In the first hours of a catastrophe, chaos can overwhelm any society. That was the case for millions of people in Turkey and Syria on the morning of Feb. 6, when a huge earthquake suddenly devastated everything that was familiar. With infrastructure torn apart and public services in disarray, the frantic search for survivors began with limited resources in place.
Yet within 48 hours of the first tremor, as the world rushed to get rescue teams and aid to hard-hit communities, the ability of both countries’ governments to fulfil core obligations toward their citizens quickly came under intense scrutiny. When confronted with war or natural disasters, a society can only protect survivors if it has the state capacity and social networks to organize an effective civil defense effort. Even help from external states and NGOs will struggle to make an impact without local structures that can direct international assistance to where it is most needed.

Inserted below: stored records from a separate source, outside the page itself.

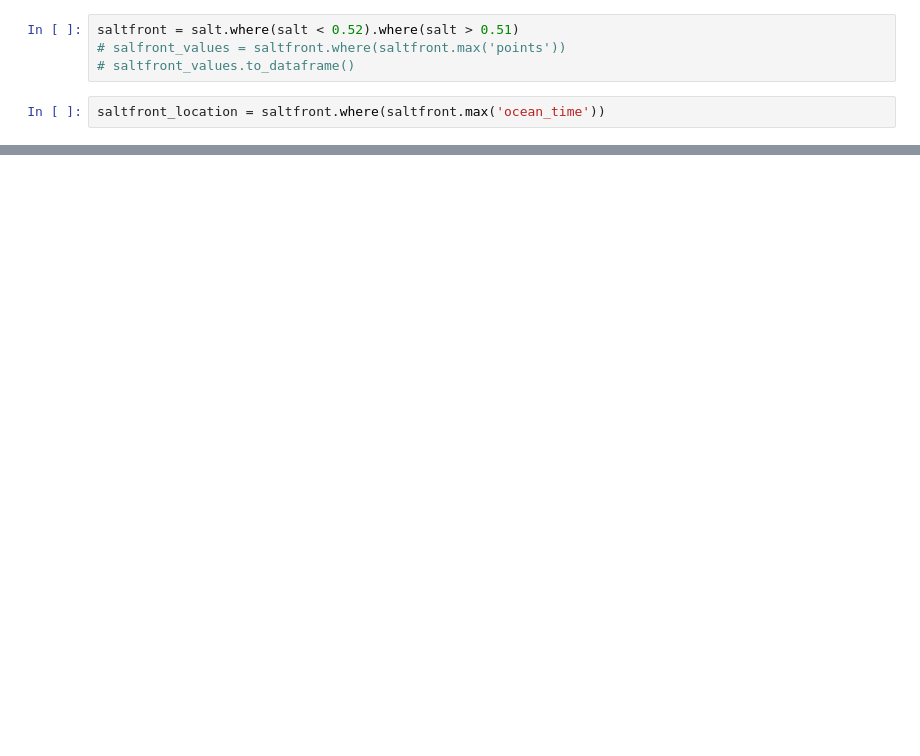
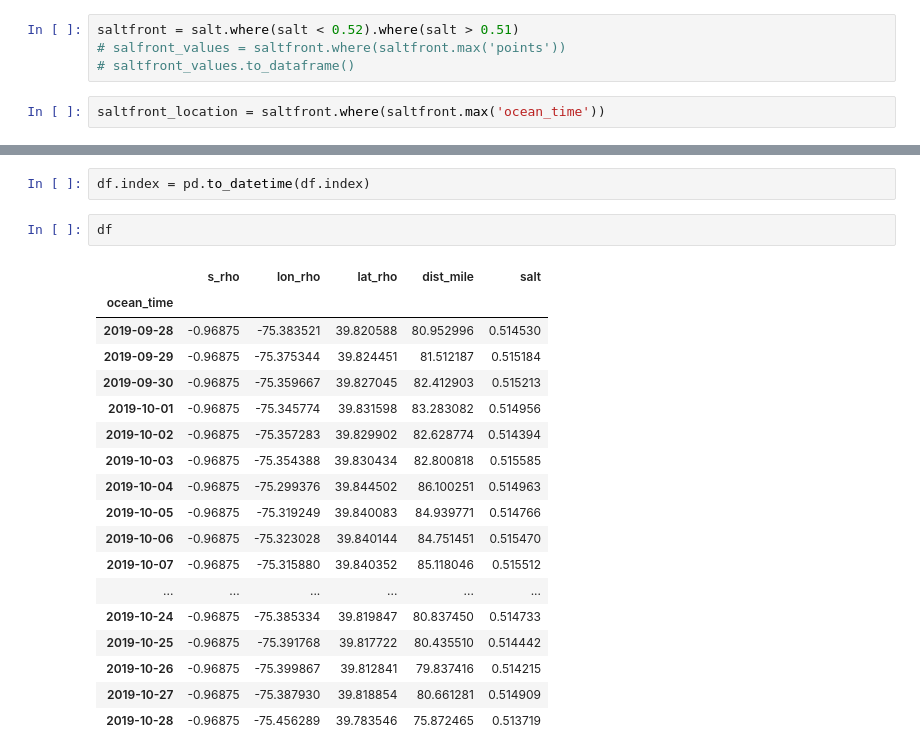
Before and after one commit to galengorski/drb-estuary-salinity-ml, a Jupyter notebook: methods_exploration/Collab_COAWST_Model.ipynb, the cells around one changed output, grey strips where cells are left out. Saved outputs shown, nothing was run; the diff lists cells and outputs as text; blank space fills up the shorter version.

```diff
--- a/methods_exploration/Collab_COAWST_Model.ipynb
+++ b/methods_exploration/Collab_COAWST_Model.ipynb
@@ -186,0 +243,23 @@ df['dist_mile'].plot()
+# %%
+df.index = pd.to_datetime(df.index)
+# %%
+df
+# %% [output]
+|  | s_rho | lon_rho | lat_rho | dist_mile | salt |
+| ocean_time |  |  |  |  |  |
+| 2019-09-28 | -0.96875 | -75.383521 | 39.820588 | 80.952996 | 0.514530 |
+| 2019-09-29 | -0.96875 | -75.375344 | 39.824451 | 81.512187 | 0.515184 |
+| 2019-09-30 | -0.96875 | -75.359667 | 39.827045 | 82.412903 | 0.515213 |
+| 2019-10-01 | -0.96875 | -75.345774 | 39.831598 | 83.283082 | 0.514956 |
+| 2019-10-02 | -0.96875 | -75.357283 | 39.829902 | 82.628774 | 0.514394 |
+| 2019-10-03 | -0.96875 | -75.354388 | 39.830434 | 82.800818 | 0.515585 |
+| 2019-10-04 | -0.96875 | -75.299376 | 39.844502 | 86.100251 | 0.514963 |
+| 2019-10-05 | -0.96875 | -75.319249 | 39.840083 | 84.939771 | 0.514766 |
+| 2019-10-06 | -0.96875 | -75.323028 | 39.840144 | 84.751451 | 0.515470 |
+| 2019-10-07 | -0.96875 | -75.315880 | 39.840352 | 85.118046 | 0.515512 |
+| ... | ... | ... | ... | ... | ... |
+| 2019-10-24 | -0.96875 | -75.385334 | 39.819847 | 80.837450 | 0.514733 |
+| 2019-10-25 | -0.96875 | -75.391768 | 39.817722 | 80.435510 | 0.514442 |
+| 2019-10-26 | -0.96875 | -75.399867 | 39.812841 | 79.837416 | 0.514215 |
+| 2019-10-27 | -0.96875 | -75.387930 | 39.818854 | 80.661281 | 0.514909 |
+| 2019-10-28 | -0.96875 | -75.456289 | 39.783546 | 75.872465 | 0.513719 |
```
Also changed, not shown: parts of 14 cells of this notebook, 1 other file.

Any sign that state institutions are no longer able to meet the population’s basic needs during such moments of peril can open space for political movements or local elites to challenge their legitimacy. A government’s ability to get civil defense personnel, equipment and aid on the scene quickly can therefore be crucial to avoiding the societal destabilization that can follow such moments of profound collective trauma.